Version difference data:
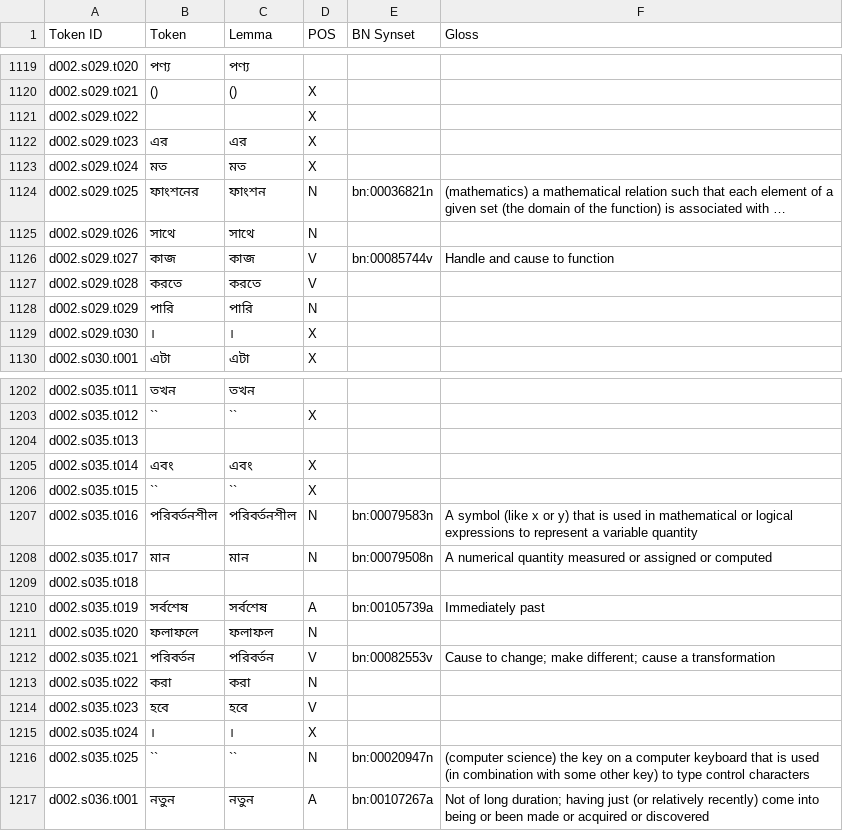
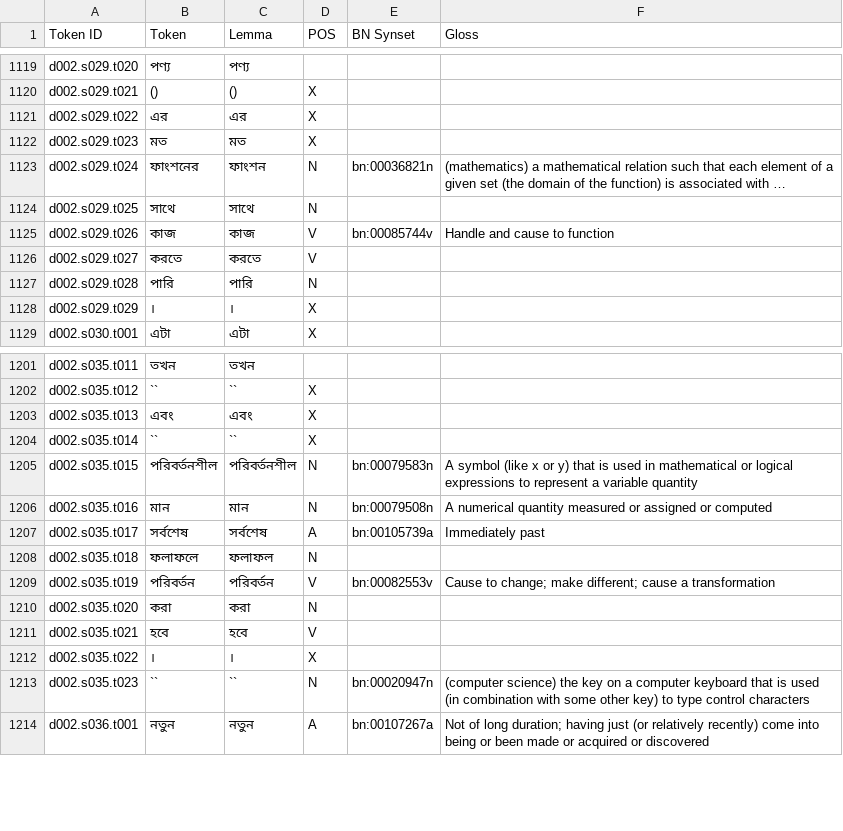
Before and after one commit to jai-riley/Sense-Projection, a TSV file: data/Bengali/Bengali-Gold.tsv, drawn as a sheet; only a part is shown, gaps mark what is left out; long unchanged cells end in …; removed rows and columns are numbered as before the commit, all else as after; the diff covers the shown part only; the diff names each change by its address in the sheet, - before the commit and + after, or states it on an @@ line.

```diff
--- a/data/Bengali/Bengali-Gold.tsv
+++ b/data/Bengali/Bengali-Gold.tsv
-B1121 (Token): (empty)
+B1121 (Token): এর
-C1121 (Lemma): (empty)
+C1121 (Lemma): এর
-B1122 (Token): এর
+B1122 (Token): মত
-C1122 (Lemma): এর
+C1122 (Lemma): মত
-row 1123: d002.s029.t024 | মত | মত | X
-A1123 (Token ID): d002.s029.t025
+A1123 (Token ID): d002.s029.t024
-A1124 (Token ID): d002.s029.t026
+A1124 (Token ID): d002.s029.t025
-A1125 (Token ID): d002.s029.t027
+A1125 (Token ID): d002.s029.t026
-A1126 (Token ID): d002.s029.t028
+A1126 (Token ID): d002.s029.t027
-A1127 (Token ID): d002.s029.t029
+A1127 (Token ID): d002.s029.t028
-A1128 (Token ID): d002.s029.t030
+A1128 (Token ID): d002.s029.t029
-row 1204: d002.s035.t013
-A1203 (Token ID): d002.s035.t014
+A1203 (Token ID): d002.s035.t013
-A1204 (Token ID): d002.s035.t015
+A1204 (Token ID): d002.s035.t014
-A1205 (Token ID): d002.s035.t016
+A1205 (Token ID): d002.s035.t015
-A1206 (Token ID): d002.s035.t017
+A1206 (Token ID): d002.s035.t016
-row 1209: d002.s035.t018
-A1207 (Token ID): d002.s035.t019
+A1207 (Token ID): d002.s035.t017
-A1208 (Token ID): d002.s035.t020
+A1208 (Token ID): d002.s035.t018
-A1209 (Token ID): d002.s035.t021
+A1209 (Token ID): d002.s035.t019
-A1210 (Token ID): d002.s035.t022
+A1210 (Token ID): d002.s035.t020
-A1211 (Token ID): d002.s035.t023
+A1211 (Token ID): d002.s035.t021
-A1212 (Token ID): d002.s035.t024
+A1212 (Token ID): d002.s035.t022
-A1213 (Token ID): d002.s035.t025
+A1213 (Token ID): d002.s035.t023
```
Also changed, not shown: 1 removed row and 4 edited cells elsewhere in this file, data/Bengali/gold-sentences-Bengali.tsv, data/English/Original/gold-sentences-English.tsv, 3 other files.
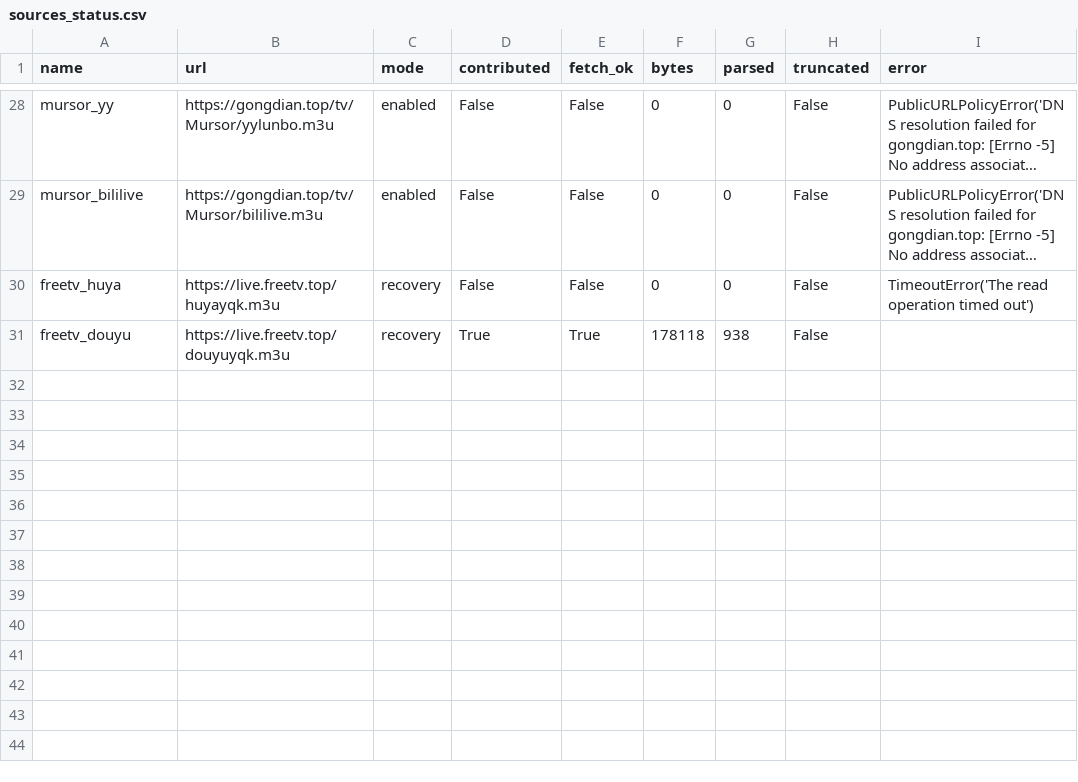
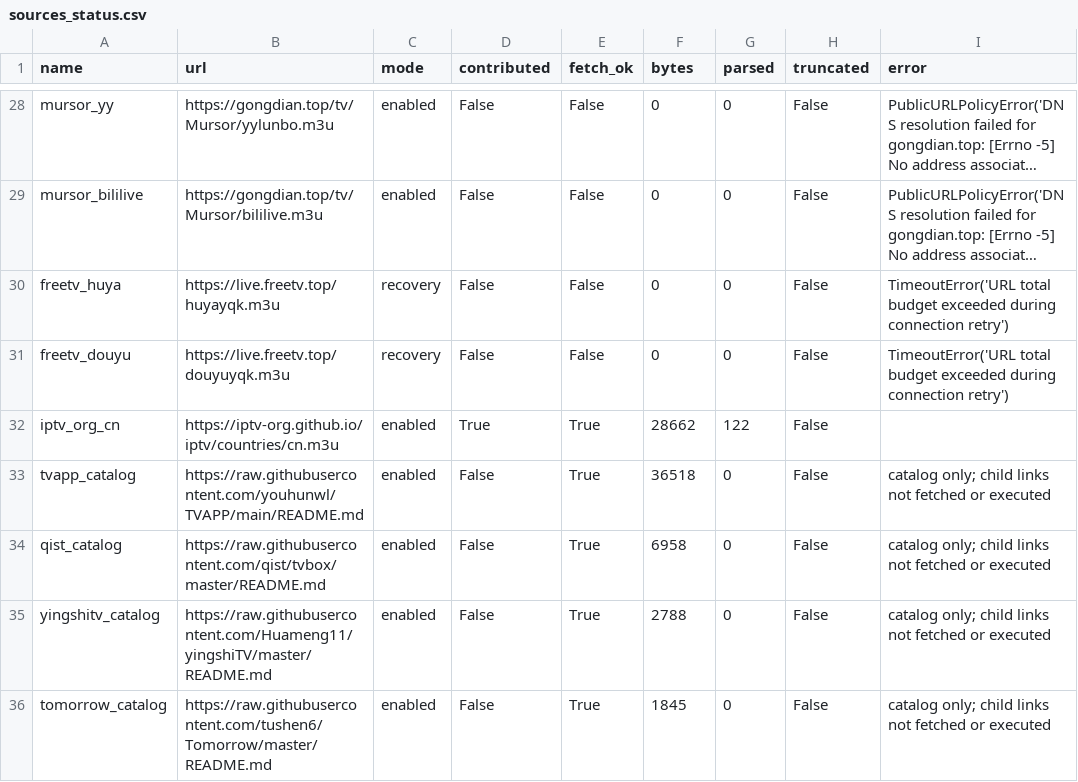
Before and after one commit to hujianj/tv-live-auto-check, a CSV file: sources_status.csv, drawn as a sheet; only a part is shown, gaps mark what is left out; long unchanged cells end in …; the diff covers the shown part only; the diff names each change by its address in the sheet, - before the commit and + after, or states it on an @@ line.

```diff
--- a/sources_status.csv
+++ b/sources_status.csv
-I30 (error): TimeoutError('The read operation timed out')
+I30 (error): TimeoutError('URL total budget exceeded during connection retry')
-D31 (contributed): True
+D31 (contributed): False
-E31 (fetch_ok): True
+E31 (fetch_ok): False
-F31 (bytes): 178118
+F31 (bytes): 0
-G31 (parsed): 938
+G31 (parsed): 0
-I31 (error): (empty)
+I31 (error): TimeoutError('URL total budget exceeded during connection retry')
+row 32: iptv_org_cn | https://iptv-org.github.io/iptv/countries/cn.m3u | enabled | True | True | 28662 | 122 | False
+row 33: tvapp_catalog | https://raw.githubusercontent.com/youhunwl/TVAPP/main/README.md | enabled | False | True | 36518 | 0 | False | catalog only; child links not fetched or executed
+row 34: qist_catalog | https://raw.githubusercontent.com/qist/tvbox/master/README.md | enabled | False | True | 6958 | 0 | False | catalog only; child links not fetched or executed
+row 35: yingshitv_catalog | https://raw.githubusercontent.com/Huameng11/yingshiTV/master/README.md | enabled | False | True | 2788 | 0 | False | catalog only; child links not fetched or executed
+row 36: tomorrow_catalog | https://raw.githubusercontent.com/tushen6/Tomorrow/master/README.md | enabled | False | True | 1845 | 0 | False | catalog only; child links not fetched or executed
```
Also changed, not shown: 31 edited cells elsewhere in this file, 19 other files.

• _AIM OF THE EXERCISE_: Leave out the pictures and reproduce the rest of the records exactly.

• _YOUR RESPONSE_:
Before and after one commit to jai-riley/Sense-Projection, a TSV file: data/Bengali/Bengali-Gold.tsv, drawn as a sheet; only a part is shown, gaps mark what is left out; long unchanged cells end in …; removed rows and columns are numbered as before the commit, all else as after; the diff covers the shown part only; the diff names each change by its address in the sheet, - before the commit and + after, or states it on an @@ line.

```diff
--- a/data/Bengali/Bengali-Gold.tsv
+++ b/data/Bengali/Bengali-Gold.tsv
-B1121 (Token): (empty)
+B1121 (Token): এর
-C1121 (Lemma): (empty)
+C1121 (Lemma): এর
-B1122 (Token): এর
+B1122 (Token): মত
-C1122 (Lemma): এর
+C1122 (Lemma): মত
-row 1123: d002.s029.t024 | মত | মত | X
-A1123 (Token ID): d002.s029.t025
+A1123 (Token ID): d002.s029.t024
-A1124 (Token ID): d002.s029.t026
+A1124 (Token ID): d002.s029.t025
-A1125 (Token ID): d002.s029.t027
+A1125 (Token ID): d002.s029.t026
-A1126 (Token ID): d002.s029.t028
+A1126 (Token ID): d002.s029.t027
-A1127 (Token ID): d002.s029.t029
+A1127 (Token ID): d002.s029.t028
-A1128 (Token ID): d002.s029.t030
+A1128 (Token ID): d002.s029.t029
-row 1204: d002.s035.t013
-A1203 (Token ID): d002.s035.t014
+A1203 (Token ID): d002.s035.t013
-A1204 (Token ID): d002.s035.t015
+A1204 (Token ID): d002.s035.t014
-A1205 (Token ID): d002.s035.t016
+A1205 (Token ID): d002.s035.t015
-A1206 (Token ID): d002.s035.t017
+A1206 (Token ID): d002.s035.t016
-row 1209: d002.s035.t018
-A1207 (Token ID): d002.s035.t019
+A1207 (Token ID): d002.s035.t017
-A1208 (Token ID): d002.s035.t020
+A1208 (Token ID): d002.s035.t018
-A1209 (Token ID): d002.s035.t021
+A1209 (Token ID): d002.s035.t019
-A1210 (Token ID): d002.s035.t022
+A1210 (Token ID): d002.s035.t020
-A1211 (Token ID): d002.s035.t023
+A1211 (Token ID): d002.s035.t021
-A1212 (Token ID): d002.s035.t024
+A1212 (Token ID): d002.s035.t022
-A1213 (Token ID): d002.s035.t025
+A1213 (Token ID): d002.s035.t023
```
Also changed, not shown: 1 removed row and 4 edited cells elsewhere in this file, data/Bengali/gold-sentences-Bengali.tsv, data/English/Original/gold-sentences-English.tsv, 3 other files.
Before and after one commit to hujianj/tv-live-auto-check, a CSV file: sources_status.csv, drawn as a sheet; only a part is shown, gaps mark what is left out; long unchanged cells end in …; the diff covers the shown part only; the diff names each change by its address in the sheet, - before the commit and + after, or states it on an @@ line.

```diff
--- a/sources_status.csv
+++ b/sources_status.csv
-I30 (error): TimeoutError('The read operation timed out')
+I30 (error): TimeoutError('URL total budget exceeded during connection retry')
-D31 (contributed): True
+D31 (contributed): False
-E31 (fetch_ok): True
+E31 (fetch_ok): False
-F31 (bytes): 178118
+F31 (bytes): 0
-G31 (parsed): 938
+G31 (parsed): 0
-I31 (error): (empty)
+I31 (error): TimeoutError('URL total budget exceeded during connection retry')
+row 32: iptv_org_cn | https://iptv-org.github.io/iptv/countries/cn.m3u | enabled | True | True | 28662 | 122 | False
+row 33: tvapp_catalog | https://raw.githubusercontent.com/youhunwl/TVAPP/main/README.md | enabled | False | True | 36518 | 0 | False | catalog only; child links not fetched or executed
+row 34: qist_catalog | https://raw.githubusercontent.com/qist/tvbox/master/README.md | enabled | False | True | 6958 | 0 | False | catalog only; child links not fetched or executed
+row 35: yingshitv_catalog | https://raw.githubusercontent.com/Huameng11/yingshiTV/master/README.md | enabled | False | True | 2788 | 0 | False | catalog only; child links not fetched or executed
+row 36: tomorrow_catalog | https://raw.githubusercontent.com/tushen6/Tomorrow/master/README.md | enabled | False | True | 1845 | 0 | False | catalog only; child links not fetched or executed
```
Also changed, not shown: 31 edited cells elsewhere in this file, 19 other files.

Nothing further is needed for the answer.